The HGMPs outline plans for hatchery management in the Lower Columbia, where wild steehead are listed as Threatened under the Endangered Species Act. Among the problems with the draft HGMPs is the fact that the department plans to continue releasing hatchery steelhead into several systems where they do not operate collection facilities. This is against the department's own policy as outlined in the Statewide Steelhead Management Plans, and all but ensures that the productivity and diversity of these vital wild steelhead populations will continue to be undermined by high numbers of hatchery origin spawners.

Please take a minute or two to submit comments, we worked with the Wild Steelhead Coalition to set up a quick and easy form for you to comment. 

Thursday, October 4, 2012

Landmark Victory for Skeena Sockeye!

In the latest issue of the Osprey we brought you an article on the perils of a proposed mine in the Morrison Lake watershed.

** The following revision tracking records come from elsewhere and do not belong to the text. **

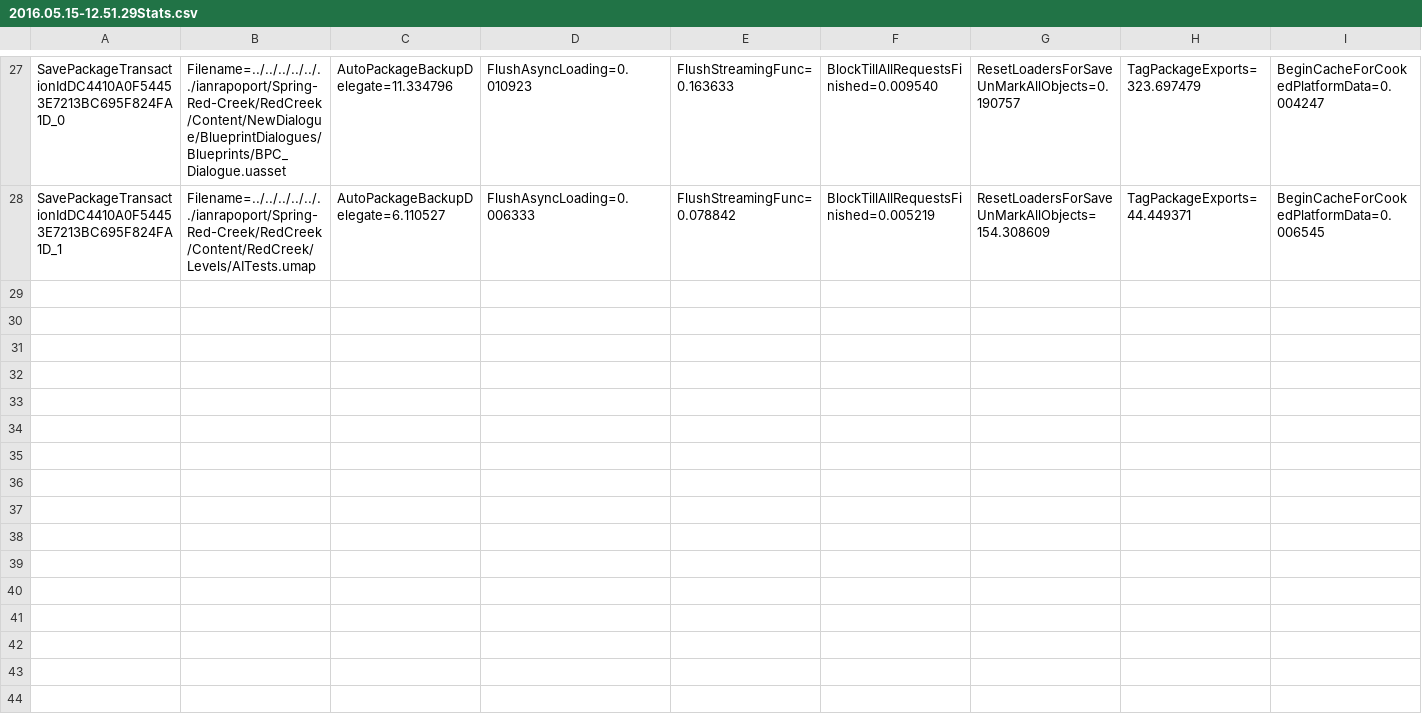
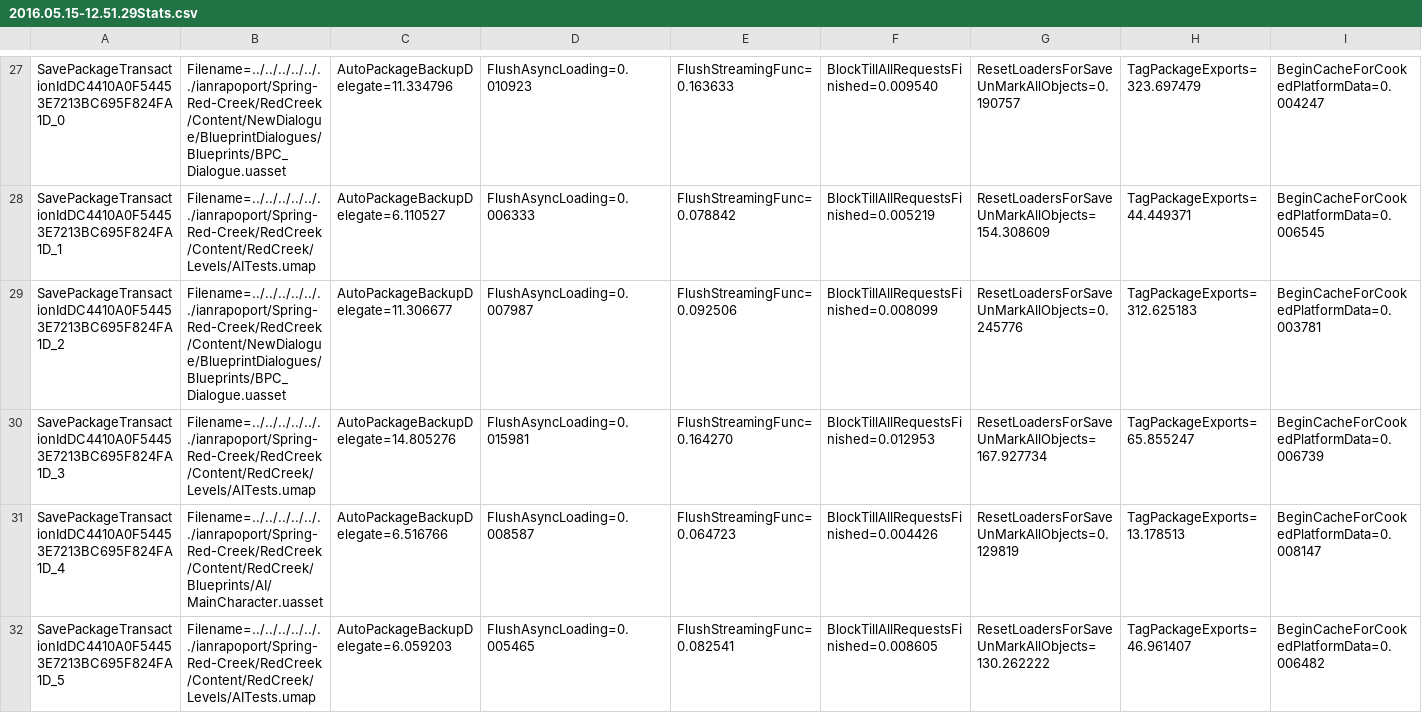
Before and after one commit to GDACollab/Spring-Red-Creek, a CSV file: RedCreek/Saved/Stats/2016.05.15-12.51.29Stats.csv, drawn as a sheet; only a part is shown, gaps mark what is left out; rows hold the shown columns only; the diff names each change by its address in the sheet, - before the commit and + after, or states it on an @@ line.

```diff
--- a/RedCreek/Saved/Stats/2016.05.15-12.51.29Stats.csv
+++ b/RedCreek/Saved/Stats/2016.05.15-12.51.29Stats.csv
+row 29: SavePackageTransactionIdDC4410A0F54453E7213BC695F824FA1D_2 | Filename=../../../../../../ianrapoport/Spring-Red-Creek/RedCreek/Content/NewDialogue/BlueprintDialogues/Blueprints/BPC_Dialogue.uasset | AutoPackageBackupDelegate=11.306677 | FlushAsyncLoading=0.007987 | FlushStreamingFunc=0.092506 | BlockTillAllRequestsFinished=0.008099 | ResetLoadersForSaveUnMarkAllObjects=0.245776 | TagPackageExports=312.625183 | BeginCacheForCookedPlatformData=0.003781
+row 30: SavePackageTransactionIdDC4410A0F54453E7213BC695F824FA1D_3 | Filename=../../../../../../ianrapoport/Spring-Red-Creek/RedCreek/Content/RedCreek/Levels/AITests.umap | AutoPackageBackupDelegate=14.805276 | FlushAsyncLoading=0.015981 | FlushStreamingFunc=0.164270 | BlockTillAllRequestsFinished=0.012953 | ResetLoadersForSaveUnMarkAllObjects=167.927734 | TagPackageExports=65.855247 | BeginCacheForCookedPlatformData=0.006739
+row 31: SavePackageTransactionIdDC4410A0F54453E7213BC695F824FA1D_4 | Filename=../../../../../../ianrapoport/Spring-Red-Creek/RedCreek/Content/RedCreek/Blueprints/AI/MainCharacter.uasset | AutoPackageBackupDelegate=6.516766 | FlushAsyncLoading=0.008587 | FlushStreamingFunc=0.064723 | BlockTillAllRequestsFinished=0.004426 | ResetLoadersForSaveUnMarkAllObjects=0.129819 | TagPackageExports=13.178513 | BeginCacheForCookedPlatformData=0.008147
+row 32: SavePackageTransactionIdDC4410A0F54453E7213BC695F824FA1D_5 | Filename=../../../../../../ianrapoport/Spring-Red-Creek/RedCreek/Content/RedCreek/Levels/AITests.umap | AutoPackageBackupDelegate=6.059203 | FlushAsyncLoading=0.005465 | FlushStreamingFunc=0.082541 | BlockTillAllRequestsFinished=0.008605 | ResetLoadersForSaveUnMarkAllObjects=130.262222 | TagPackageExports=46.961407 | BeginCacheForCookedPlatformData=0.006482
```
Also changed, not shown: 3 other files.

The Morrison is a tributary of Babine Lake, BC's largest sockeye producer, and is home to an abundant and ecologically unique sockeye population. Despite a troubling recent history of steamrolling projects through, the BC Ministry of Environment denied Pacific Booker Minerals an Environmental Assessment Certificate for the proposed mine citing the unacceptable risks posed by the mining project. This is a huge victory for the Skeena watershed and a rare and precious victory for wild salmon in British Columbia lately.

More information:

Monday, October 1, 2012

Reintroduced Sockeye Spawning in Cle Elum Lake

A landmark effort to reintroduce sockeye into the Upper Yakima watershed is entering its fourth year, and a banner run of sockeye on the Columbia means that 10,000 fish will spawn in the Upper Cle Elum this year. A part of a pilot project assessing the feasibility of reintroducing sockeye to the Cle Elum Lake system began in 2009 when biologists with the Yakama Nation, US Bureau of Reclamation, Washington State and Grant County PUD trapped 1,000 fish at the Priest Rapids fish ladder on the Columbia and transported them to Cle Elum lake. Since then the number of fish transported to Cle Elum has increased steadily, including 2,500 fish in 2010, 4,500 last year and 10,000 this year. An agreement between Grant County and the Yakama Nation allows 3% of the fish at Priest Rapids to be taken for the reintroduction.

Offspring of fish which successfully spawn above Cle Elum Lake have been transported downstream of the dam by a temporary wooden flume in the spillway. While the situation isn't ideal for getting juveniles past the dam, recent high water springs have aided downstream passage and biologists expect the first offspring of reintroduced sockeye to return next fall. Sockeye typically have a 3-4 year lifecycle, rearing in lakes for one year before migrating to sea for 2-3 years. Like many of the lakes in the Yakima irrigation project, Cle Elum historically supported a large run of sockeye and the pilot reintroduction project is an important first step towards reintroducing the once prolific fish.

More in an article from the Columbia Basin Bulletin: